WHAT TO WORK ON> Word for word, restate the entries below, but exclude the images.

━━━

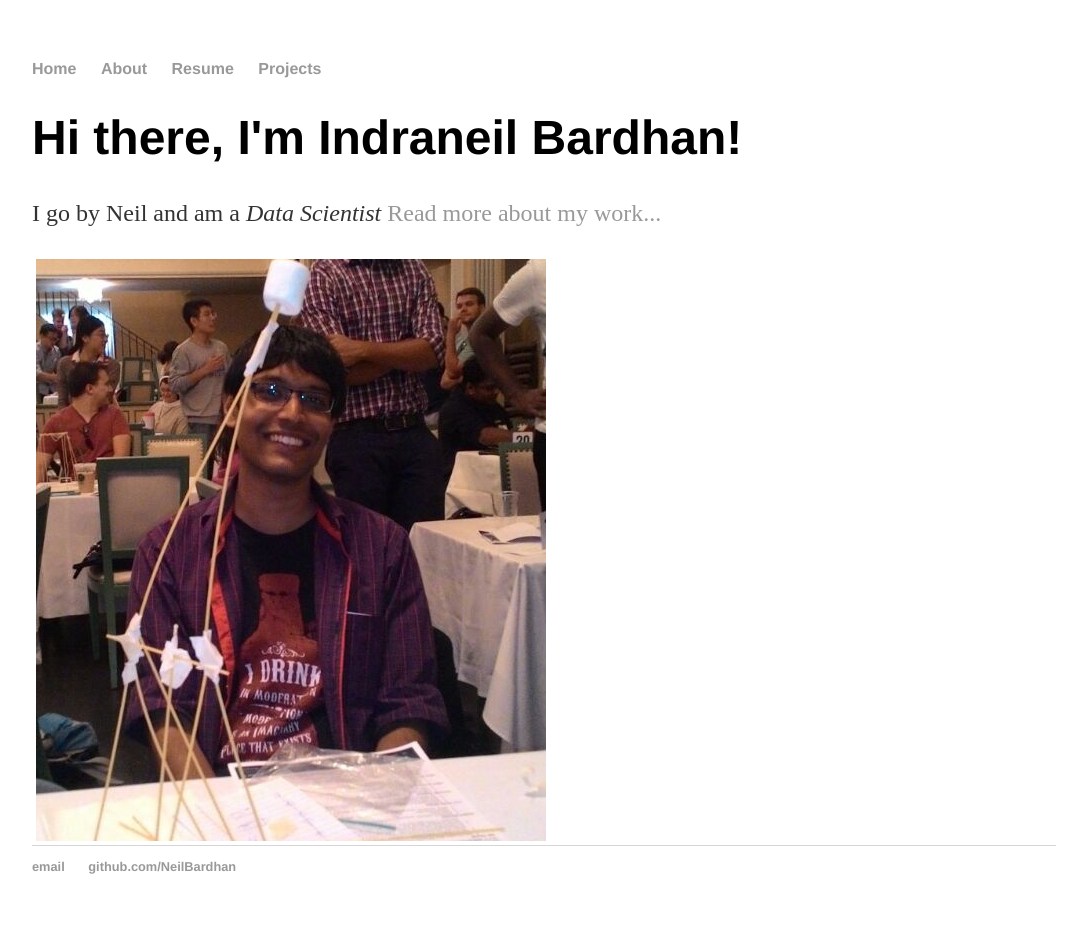
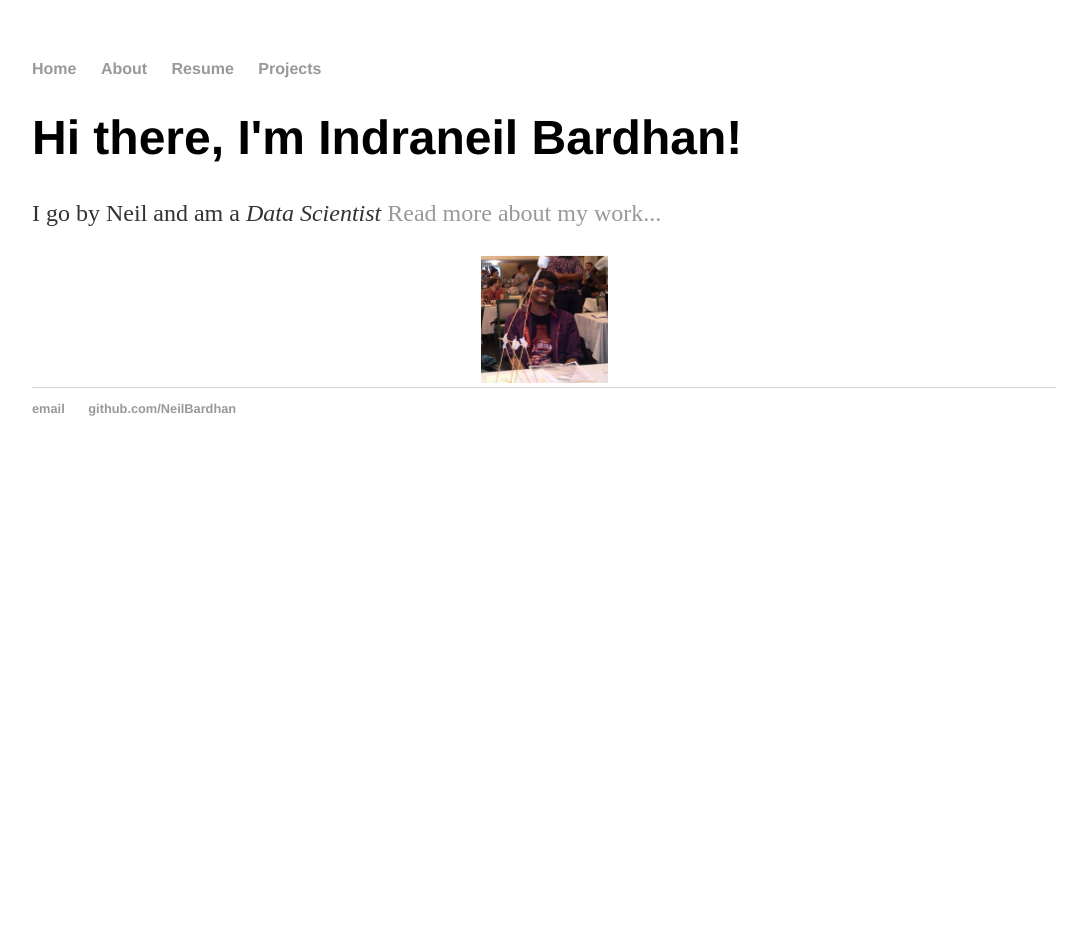
Before and after one commit to NeilBardhan/neilbardhan.github.io, a Jekyll site: the page built from index.html, in a window 1280 px wide. Shown: the whole page, without its empty margins (96-1183 px from the left). Built offline with Jekyll 4.4.1, drawn with Linux system fonts in a browser that asks for light colours; after the commit the page ends 900 px from its top, so only the background shows below that.

Commit message:
Update index.html

```diff
--- a/index.html
+++ b/index.html
@@ -5,5 +5,7 @@ title: Indraneil Bardhan, Data Scientist
 <div class="blurb">
 	<h1>Hi there, I'm Indraneil Bardhan!</h1>
 	<p>I go by Neil and am a <em>Data Scientist</em> <a href="/about">Read more about my work...</a></p>
-	<img src = "/images/croppedPhoto.jpg" alt = "image" class="inline">
+	<center>
+	<img src = "/images/croppedPhoto.jpg" alt = "image" class="inline" style="width:128px;height:128px";>
+	</center>
 </div><!-- /.blurb -->
```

━━━

TASK RESULT>
Before and after one commit to NeilBardhan/neilbardhan.github.io, a Jekyll site: the page built from index.html, in a window 1280 px wide. Shown: the whole page, without its empty margins (96-1183 px from the left). Built offline with Jekyll 4.4.1, drawn with Linux system fonts in a browser that asks for light colours; after the commit the page ends 900 px from its top, so only the background shows below that.

Commit message:
Update index.html

```diff
--- a/index.html
+++ b/index.html
@@ -5,5 +5,7 @@ title: Indraneil Bardhan, Data Scientist
 <div class="blurb">
 	<h1>Hi there, I'm Indraneil Bardhan!</h1>
 	<p>I go by Neil and am a <em>Data Scientist</em> <a href="/about">Read more about my work...</a></p>
-	<img src = "/images/croppedPhoto.jpg" alt = "image" class="inline">
+	<center>
+	<img src = "/images/croppedPhoto.jpg" alt = "image" class="inline" style="width:128px;height:128px";>
+	</center>
 </div><!-- /.blurb -->
```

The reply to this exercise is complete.